It is hard for most people to fathom how a self-made billionaire like Papa Johns’ founder John H. Schnatter could possibly be pressured into saying anything he didn’t want to. But that is the excuse the business baron is passing along today for uttering the derogatory word during a conference call.
The 56-year-old former chairman and CEO of the pizza behemoth told Louisville radio station WHAS this is how he got unceremoniously ousted as chairman of the company he started in 1984 in the back of his father’s failing bar in Indiana:
“The agency was promoting that vocabulary […] And I made it real clear: ‘Listen, we’re not gonna go there. We’re not gonna talk about this,’” Schnatter told Kentucky’s WHAS. “They pushed me and it upset me, and I just said, ‘Listen, other people have used that word. I don’t, and will not use that word and people at Papa John’s don’t use that.’ And that was the comment. But they actually wanted to get into that vocabulary, and I said absolutely not.”
Schnatter is saying that he only used the n-word because he was — get this — trying to distance himself from the real White racists who use the word shamelessly. Try to digest that one.
In a second interview with Kentucky’s WLKY, Schnatter accused the marketing agency of actually trying to blackmail him after he was pushed use the N-word on the phone.
“They wanted $6M to make it go away. I’m like, ‘I’m not paying you $6M,’” he told the radio station. “And they made it pretty clear […] the words were ‘If I don’t get my (bleep) money, I’m going to bury the founder,’ said one of the executives. So, I’m not for sale. They can take the $6M and whatever, they’re not getting it. So, yeah they tried to extort us and we held firm. They took what I said and they ran to Forbes and Forbes printed it and it went viral.”
This is the type of rhetoric that far-right conservative conspiracy theorists eat up eagerly, that some left-wing organization or company set a trap and successfully ensnared a hardcore Donald Trump supporter.

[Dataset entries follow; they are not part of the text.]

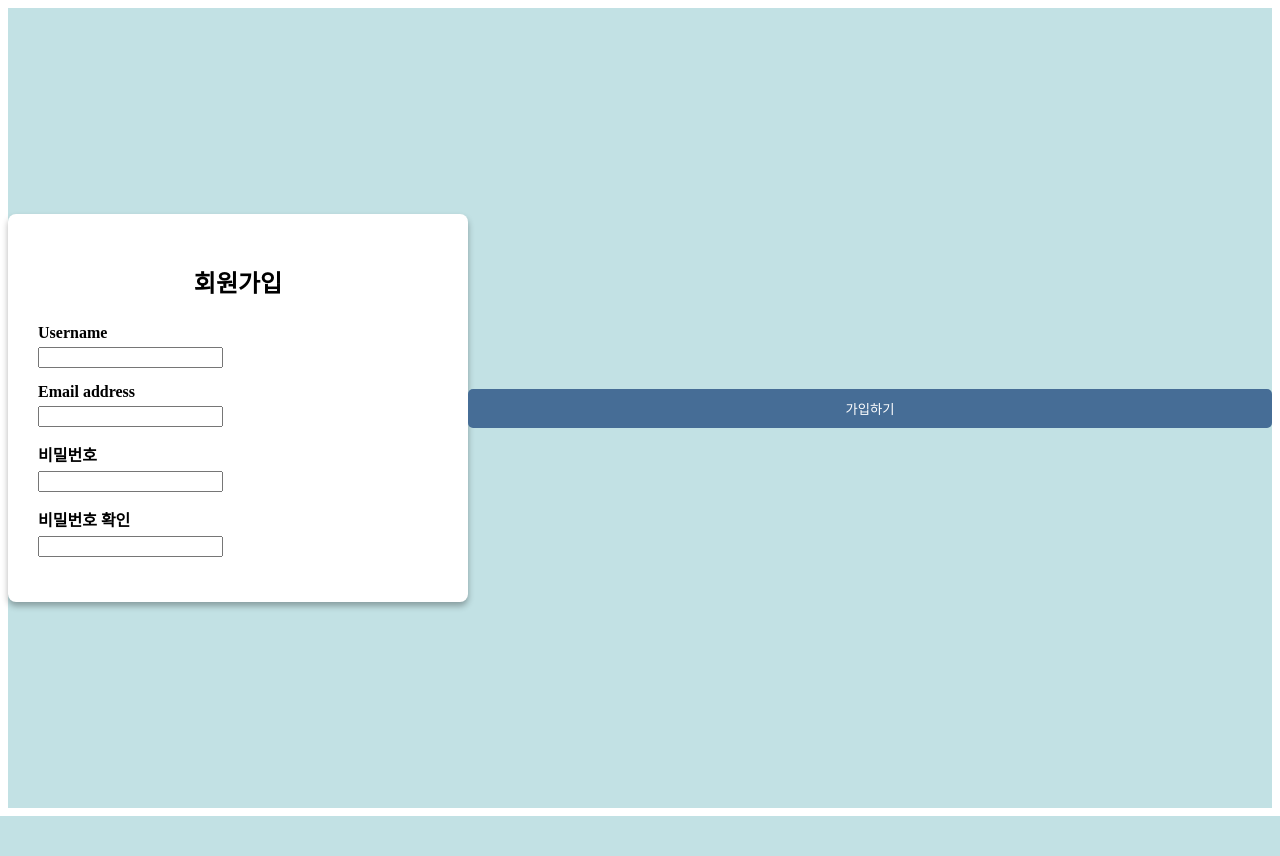
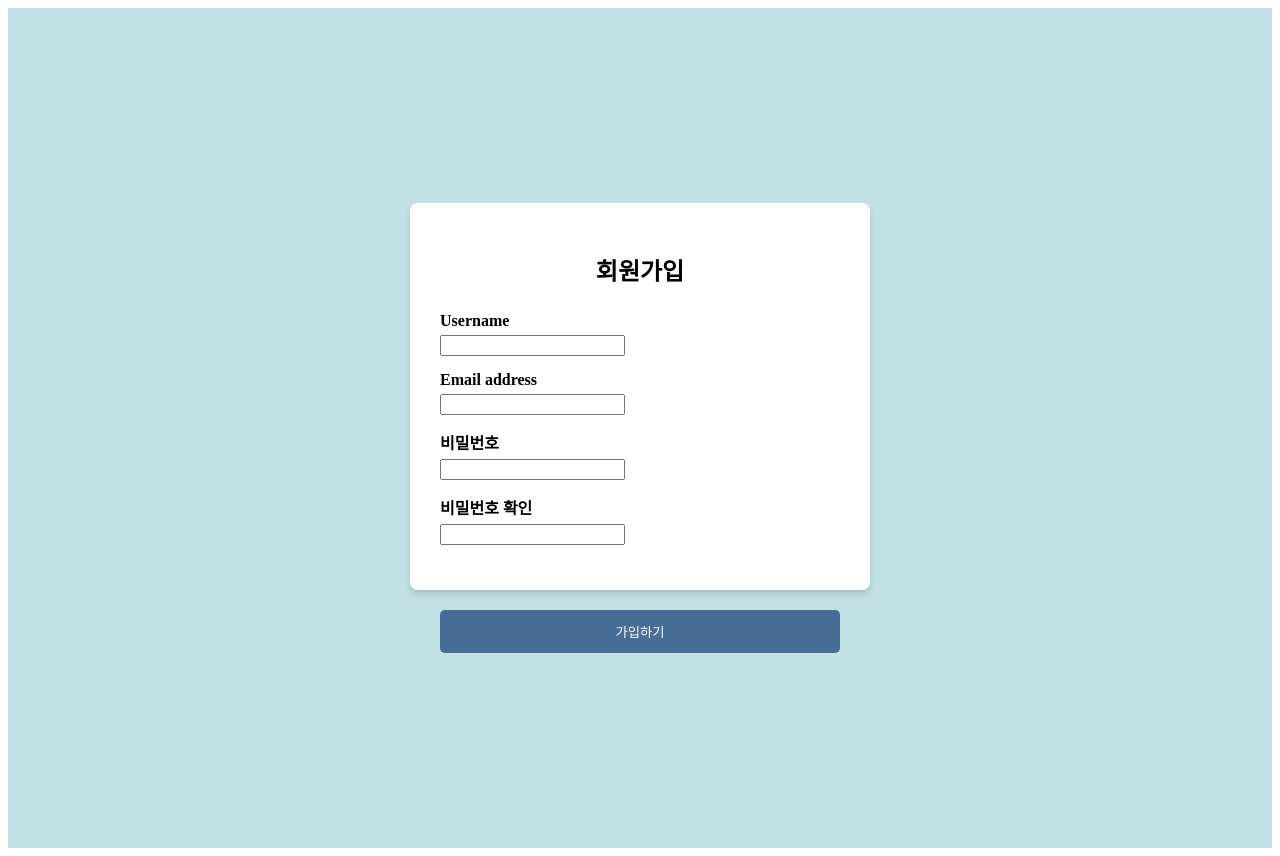
Before and after one commit to eegmon/regiweb, a Django app: page /accounts/signup/ in a window 1280 px wide. Before the commit the page ends 816 px from the top, so only its background shows below. Run offline with Django 5.2, Linux system fonts and the light colour scheme.

Commit message:
회원가입 페이지 형태 수정
최종 확정 모양새를 잡고 있습니디 (with. 깃헙 코파일럿)

```diff
--- a/register/templates/register/register.html
+++ b/register/templates/register/register.html
@@ -1,50 +1,59 @@
 <!DOCTYPE html>
 <html>
 <head>
-    <title> 회원가입 </title>
+    <meta charset="utf-8">
+    <title>회원가입</title>
+    <meta name="viewport" content="width=device-width, initial-scale=1">
+    <style>
+        /* 간단한 반응형 정렬 스타일 */
+        .page-wrap { display:flex; flex-direction:column; justify-content:center; align-items:center; min-height:100vh; background-color:#c2e1e4; gap:20px; padding:20px; }
+        .card { width:100%; max-width:400px; padding:30px; background-color:#fff; border-radius:8px; box-shadow:0 4px 6px rgba(0,0,0,0.15); }
+        .submit-btn { width:100%; max-width:400px; padding:12px; background-color:#466d96; color:#fff; border:none; border-radius:5px; cursor:pointer; }
+    </style>
 </head>
 <body>
-<!-- 색이 있는 배경 박스 -->
-<div style="display: flex; justify-content: center; align-items: center; min-height: 100vh; background-color: #c2e1e4;">
 
-    <!-- 회원가입 폼이 들어갈 하얀색 카드 박스 -->
-    <div style="width: 100%; max-width: 400px; padding: 30px; background-color: white; border-radius: 8px; box-shadow: 0 4px 6px rgba(0,0,0,0.3);">
+<div class="page-wrap">
+    <div class="card">
+        <h2 style="text-align:center; margin-bottom:25px;">회원가입</h2>
 
-        <h2 style="text-align: center; margin-bottom: 25px;">회원가입</h2>
+        <form id="signup-form" method="POST">
+            {% csrf_token %}
 
-    <form method="POST">
-        {% csrf_token %} <!-- 장고의 보안 필수 태그 -->
-        <form method="POST">
-    {% csrf_token %} <!-- 보안을 위한 필수 태그입니다. 절대 지우면 안 돼요! -->
-
-    <!-- 장고가 주는 입력창들을 하나씩 꺼내서 정렬합니다 -->
             {% for field in form %}
-        <div style="margin-bottom: 15px;">
-            <!-- 항목 이름 (예: 아이디, 비밀번호) -->
-            <label style="display: block; margin-bottom: 5px; font-size: medium; font-weight: bold;">
-                {{ field.label }}
-            </label>
-
-            <!-- 실제 입력창 (여기에 디자인이 들어갈 공간입니다) -->
-            <div>
-                {{ field }}
-            </div>
-
-            <!-- 혹시 입력이 잘못되었을 때 뜨는 에러 메시지 -->
+                <div style="margin-bottom:15px;">
+                    <label style="display:block; margin-bottom:5px; font-size:medium; font-weight:bold;">{{ field.label }}</label>
+                    <div>{{ field }}</div>
                     {% if field.errors %}
-                <small style="color: red;">{{ field.errors|striptags }}</small>
+                        <small style="color:red;">{{ field.errors|striptags }}</small>
                     {% endif %}
                 </div>
             {% endfor %}
+        </form>
     </div>
 
-    <!-- 가입하기 버튼 -->
-    <button type="submit" style="width: 100%; padding: 10px; background-color: #466d96; color: white; border: none; border-radius: 5px; cursor: pointer;">
-        가입하기
-    </button>
+    <button id="signup-button" type="button" class="submit-btn" onclick="document.getElementById('signup-form').submit()">가입하기</button>
 </div>
 
-
+<script>
+    (function(){
+        var success = {{ success|yesno:"true,false" }};
+        if (success) {
+            alert('가입이 완료되었습니다');
+            // 확인 후 로그인 페이지로 이동
+            try {
+                window.location.href = '/accounts/login/';
+            } catch (e) {
+                // 이동 실패 시 URL에서 success 파라미터만 제거
+                if (window.history && window.history.replaceState) {
+                    const url = new URL(window.location.href);
+                    url.searchParams.delete('success');
+                    window.history.replaceState({}, document.title, url.pathname + url.search + url.hash);
+                }
+            }
+        }
+    })();
+</script>
 
 </body>
 </html>
```
Also changed, not shown: register/templates/register/login.html (added). Lines whose indentation alone changed are shown as unchanged.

As rolling out previously reported, Schnatter resigned as chairman of Papa John’s board of directors last week. He had already stepped down as company CEO in November following his nonsensical criticisms of NFL brass for not stopping national anthem protests.
In related news, CEO Steve Ritchie sent a letter to customers ensuring them that Papa Johns will work to “regain trust” with its customers after the latest controversy.

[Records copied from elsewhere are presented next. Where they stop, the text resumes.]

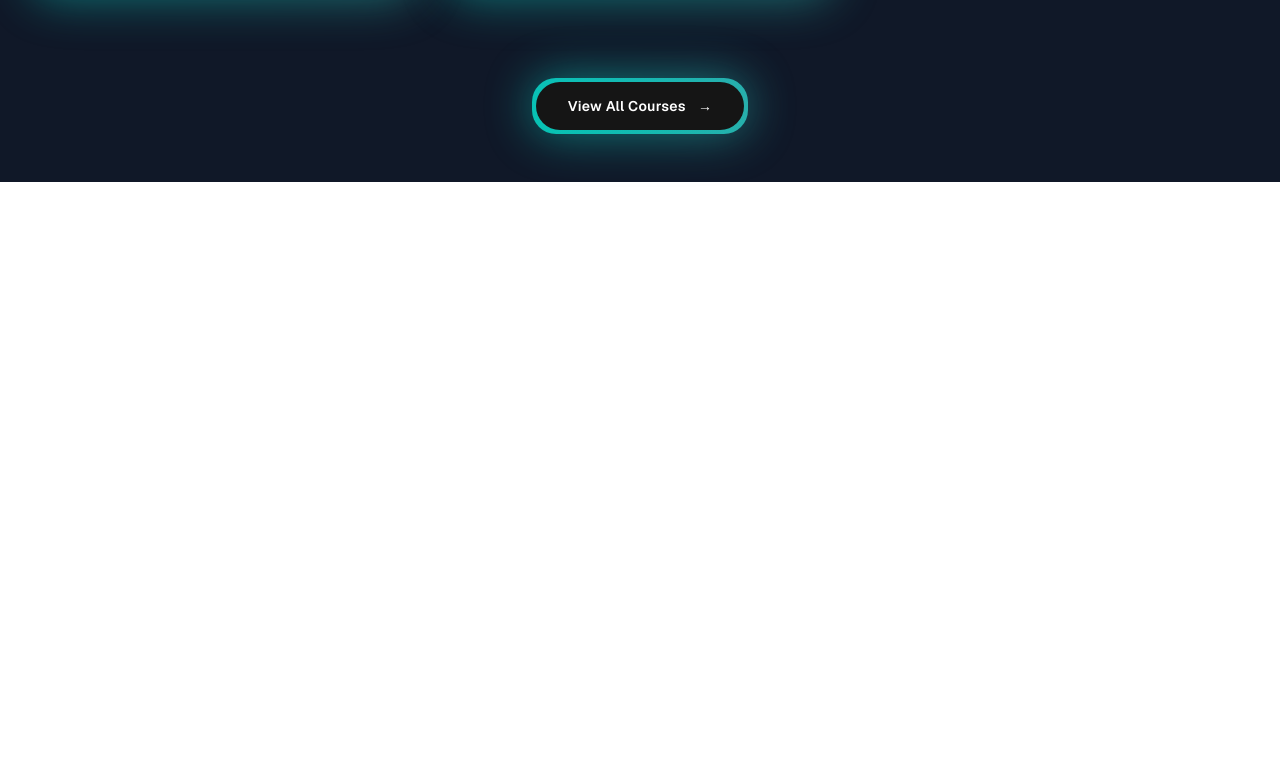
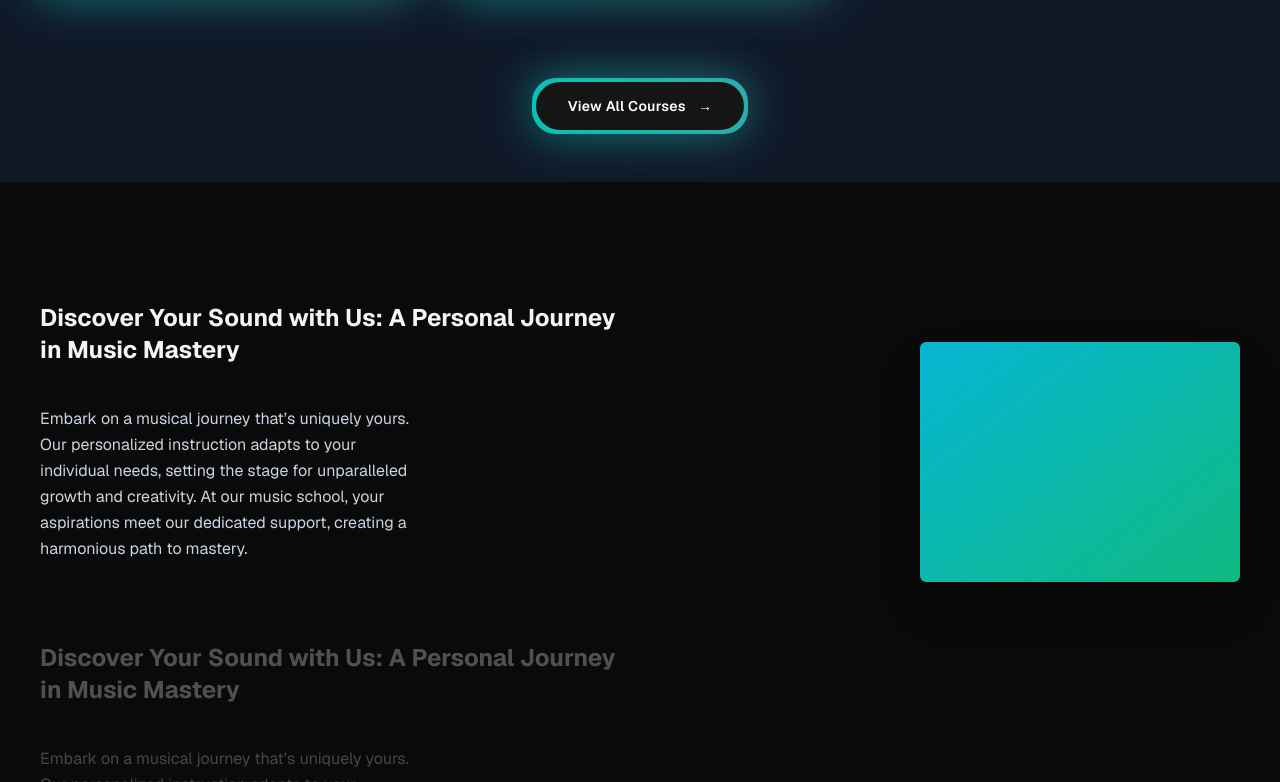
Before and after one commit to Rohit-Kumar000/Next.js-Mastery, a Next.js app in the folder music-website/: page / in a window 1280 px wide. Shown: the part 1296-2078 px from the top of the page. Before the commit the page ends 1478 px from the top, so only its background shows below. Built offline with nearby package versions, Linux system fonts and the light colour scheme.

Commit message:
add sticky scroll

```diff
--- a/music-website/src/app/page.tsx
+++ b/music-website/src/app/page.tsx
@@ -1,11 +1,13 @@
 import FeaturedCourses from "@/components/FeaturedCourses";
 import HeroSection from "@/components/HeroSection";
+import WhyChooseUs from "@/components/WhyChooseUs";
 
 export default function Home() {
   return (
     <main className="flex-1 bg-black/96 antialiased bg-grid-white/[0.02]">
       <HeroSection />
       <FeaturedCourses />
+      <WhyChooseUs/>
     </main>
   );
 }
--- /dev/null
+++ b/music-website/src/components/WhyChooseUs.tsx
@@ -0,0 +1,48 @@
+
+"use client";
+
+import React from "react";
+import { StickyScroll } from "./ui/sticky-scroll-reveal";
+
+const musicSchoolContent = [
+  {
+    title: "Discover Your Sound with Us: A Personal Journey in Music Mastery",
+    description:
+      "Embark on a musical journey that’s uniquely yours. Our personalized instruction adapts to your individual needs, setting the stage for unparalleled growth and creativity. At our music school, your aspirations meet our dedicated support, creating a harmonious path to mastery.",
+  },
+  {
+    title: "Discover Your Sound with Us: A Personal Journey in Music Mastery",
+    description:
+      "Embark on a musical journey that’s uniquely yours. Our personalized instruction adapts to your individual needs, setting the stage for unparalleled growth and creativity. At our music school, your aspirations meet our dedicated support, creating a harmonious path to mastery.",
+  },
+  {
+    title: "Discover Your Sound with Us: A Personal Journey in Music Mastery",
+    description:
+      "Embark on a musical journey that’s uniquely yours. Our personalized instruction adapts to your individual needs, setting the stage for unparalleled growth and creativity. At our music school, your aspirations meet our dedicated support, creating a harmonious path to mastery.",
+  },
+  {
+    title: "Live Feedback & Engagement",
+    description:
+      "Immerse yourself in an interactive learning experience where feedback is immediate, just like real-time changes in a collaborative project. This approach enhances your understanding and mastery of music concepts and performance techniques.",
+  },
+  {
+    title: "Cutting-Edge Curriculum",
+    description:
+      "Our curriculum is continuously updated to include the latest music education trends and technologies, ensuring you’re always learning with the most current and effective methods. Say goodbye to outdated materials and welcome an education that evolves with the industry.",
+  },
+  {
+    title: "Limitless Learning Opportunities",
+    description:
+      "With our expansive resource library and dynamic course offerings, you’ll never find yourself without something new to explore. Our platform provides continuous opportunities for growth, ensuring your musical skills are always advancing.",
+  },
+];
+
+function WhyChooseUs() {
+  return (
+    <div>
+      <StickyScroll content={musicSchoolContent} />
+    </div>
+  );
+}
+
+export default WhyChooseUs;
--- /dev/null
+++ b/music-website/src/components/ui/sticky-scroll-reveal.tsx
@@ -0,0 +1,116 @@
+
+"use client";
+
+import React, { useRef } from "react";
+import {
+  motion,
+  useMotionValueEvent,
+  useScroll,
+} from "framer-motion";
+
+export const StickyScroll = ({
+  content,
+}: {
+  content: {
+    title: string;
+    description: string;
+  }[];
+}) => {
+  const [activeCard, setActiveCard] = React.useState(0);
+  const ref = useRef<HTMLDivElement>(null);
+
+  const { scrollYProgress } = useScroll({
+    container: ref,
+    offset: ["start start", "end end"],
+  });
+
+  const cardLength = content.length;
+
+  useMotionValueEvent(scrollYProgress, "change", (latest) => {
+    if (cardLength === 0) return;
+
+    const index = Math.min(
+      Math.floor(latest * cardLength),
+      cardLength - 1
+    );
+
+    setActiveCard((previous) =>
+      previous === index ? previous : index
+    );
+  });
+
+  const backgroundColors = [
+    "var(--slate-900)",
+    "var(--black)",
+    "var(--neutral-900)",
+  ];
+
+  const linearGradients = [
+    "linear-gradient(to bottom right, #06b6d4, #10b981)",
+    "linear-gradient(to bottom right, #ec4899, #6366f1)",
+    "linear-gradient(to bottom right, #f97316, #eab308)",
+  ];
+
+  return (
+    <motion.div
+      ref={ref}
+      animate={{
+        backgroundColor:
+          backgroundColors[activeCard % backgroundColors.length],
+      }}
+      transition={{ duration: 0.3 }}
+      className="relative h-150 overflow-y-auto rounded-md p-6 sm:p-10 scrollbar-none [-ms-overflow-style:none] [&::-webkit-scrollbar]:hidden"
+    >
+      <div className="relative flex items-start justify-between gap-10">
+
+        {/* Left Content */}
+        <div className="w-full min-w-0 lg:w-1/2">
+          {content.map((item, index) => (
+            <div key={item.title + index} className="my-20">
+              <motion.h2
+                initial={false}
+                animate={{
+                  opacity: activeCard === index ? 1 : 0.3,
+                }}
+                transition={{ duration: 0.25 }}
+                className="text-2xl font-bold text-slate-100"
+              >
+                {item.title}
+              </motion.h2>
+
+              <motion.p
+                initial={false}
+                animate={{
+                  opacity: activeCard === index ? 1 : 0.3,
+                }}
+                transition={{ duration: 0.25 }}
+                className="mt-10 max-w-sm text-base leading-relaxed text-slate-300"
+              >
+                {item.description}
+              </motion.p>
+            </div>
+          ))}
+          <div className="h-40" />
+        </div>
+
+        {/* Right Gradient Box */}
+        <div className="sticky top-30 hidden h-60 w-80 shrink-0 lg:block">
+          <motion.div
+            animate={{
+              background:
+                linearGradients[
+                  activeCard % linearGradients.length
+                ],
+            }}
+            transition={{
+              duration: 0.5,
+              ease: "easeInOut",
+            }}
+            className="h-full w-full rounded-md shadow-2xl"
+          />
+        </div>
+
+      </div>
+    </motion.div>
+  );
+};
```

This is Ritchie’s Twitter letter in full:
Papa John’s is not an individual. Papa John’s is a pizza company with 120,000 corporate and franchise team members around the world. Our employees represent all walks of life, and we are committed to fostering an inclusive and equitable workplace for all. Racism and any insensitive language, no matter what the context simply cannot – and will not – be tolerated at any level of our company.
The Board of Directors of Papa John’s accepted Mr. Schnatter’s resignation as Chairman of the Board earlier this week. It has also been decided he will no longer be in any of the advertising or marketing materials associated with the brand.
This decision is the first of several key steps to rebuild trust from the inside-out. We will be engaging a broad set of stakeholders to chart a course forward that demonstrates our commitment to diversity, equity and inclusion.
First, we will identify and retain an independent and outside expert to audit all of our existing processes, policies and systems related to diversity and inclusion, supplier engagement and Papa John’s culture. As part of that process, we will establish a process for communicating progress against transparent goals to everyone in our Papa John’s family.
The entire senior management team will also be visiting key locations across the country and hold listening sessions with employees in our stores to talk about what they are seeing and give them a platform to voice their concerns. To follow-up, we will initiate two-way conversations to invite ongoing feedback from employees and franchisees to ensure that their voices are heard.
I will personally be leading this effort because there is nothing more important for Papa John’s right now. We want to regain trust, though I know we need to earn it. We will demonstrate that a diverse and inclusive culture exists at Papa John’s through our deeds and actions.
Steve Ritchie | CEO Papa John’s, International